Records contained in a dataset
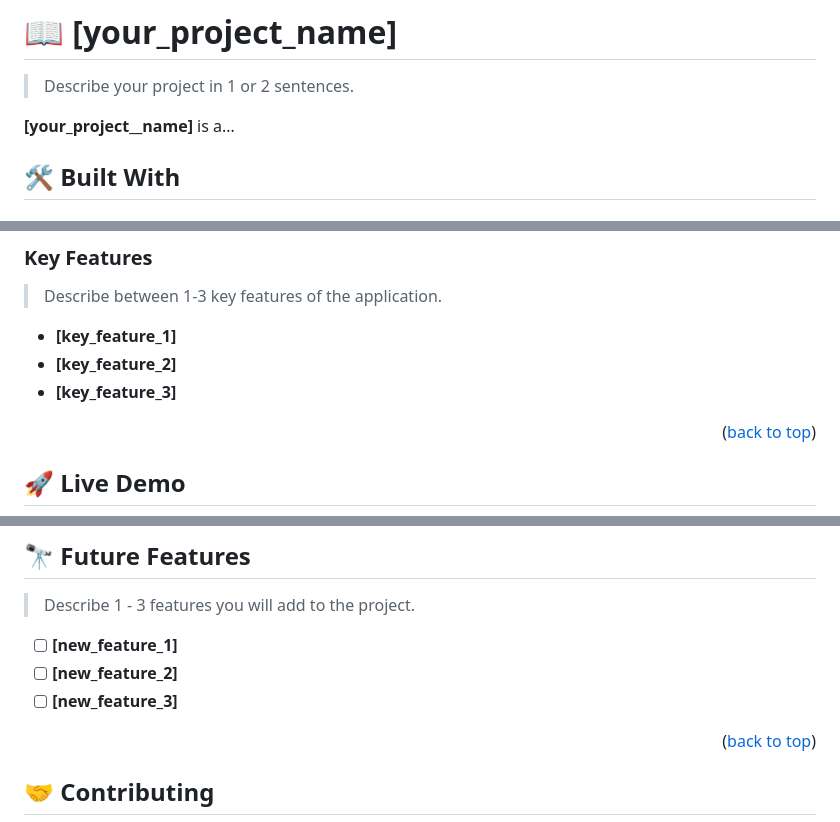
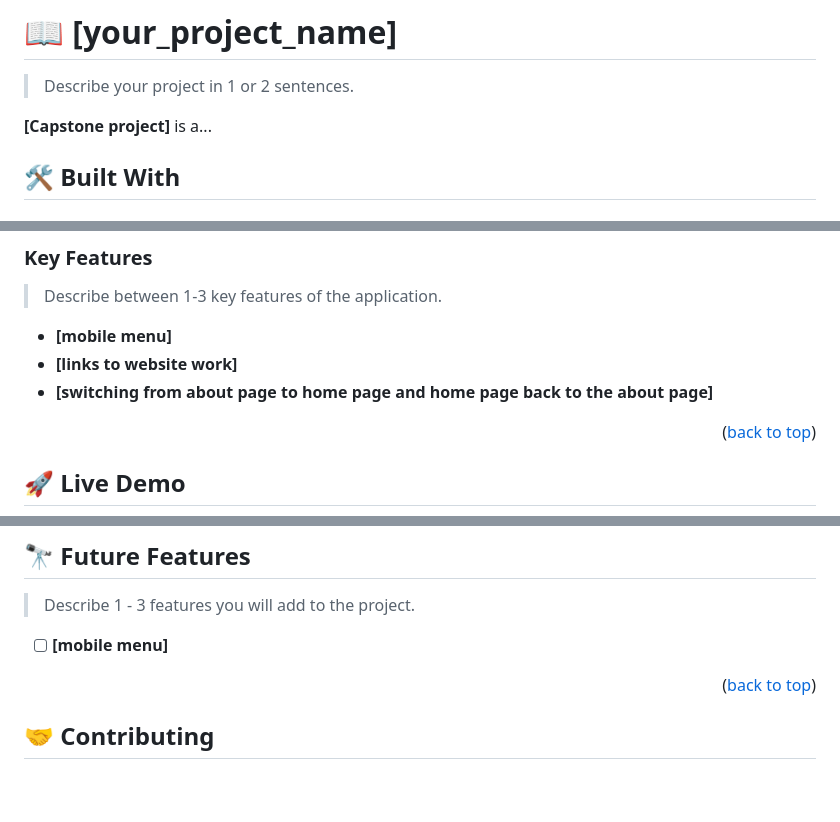
Before and after one commit to LethaboMot/capstone-, a Markdown page: README.md, 3 parts joined by grey strips. Drawn GitHub-style; blank space fills up the shorter version.

```diff
--- a/README.md
+++ b/README.md
@@ -64,7 +64,7 @@ After you're finished please remove all the comments and instructions!
 
 > Describe your project in 1 or 2 sentences.
 
-**[your_project__name]** is a...
+**[Capstone project]** is a...
 
 ## 🛠 Built With <a name="built-with"></a>
 
@@ -99,9 +99,9 @@ After you're finished please remove all the comments and instructions!
 
 > Describe between 1-3 key features of the application.
 
-- **[key_feature_1]**
-- **[key_feature_2]**
-- **[key_feature_3]**
+- **[mobile menu]**
+- **[links to website work]**
+- **[switching from about page to home page and home page back to the about page]**
 
 <p align="right">(<a href="#readme-top">back to top</a>)</p>
 
@@ -218,9 +218,7 @@ Example:
 
 > Describe 1 - 3 features you will add to the project.
 
-- [ ] **[new_feature_1]**
-- [ ] **[new_feature_2]**
-- [ ] **[new_feature_3]**
+- [ ] **[mobile menu]**
 
 <p align="right">(<a href="#readme-top">back to top</a>)</p>
 
```
Also changed, not shown: other parts of README.md (+1 -1 lines).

▸ WHAT YOU NEED TO DO: From the records above, how many lines include the word "remove"? Only the number is wanted.

▸ SOLUTION FOR THIS TASK: 2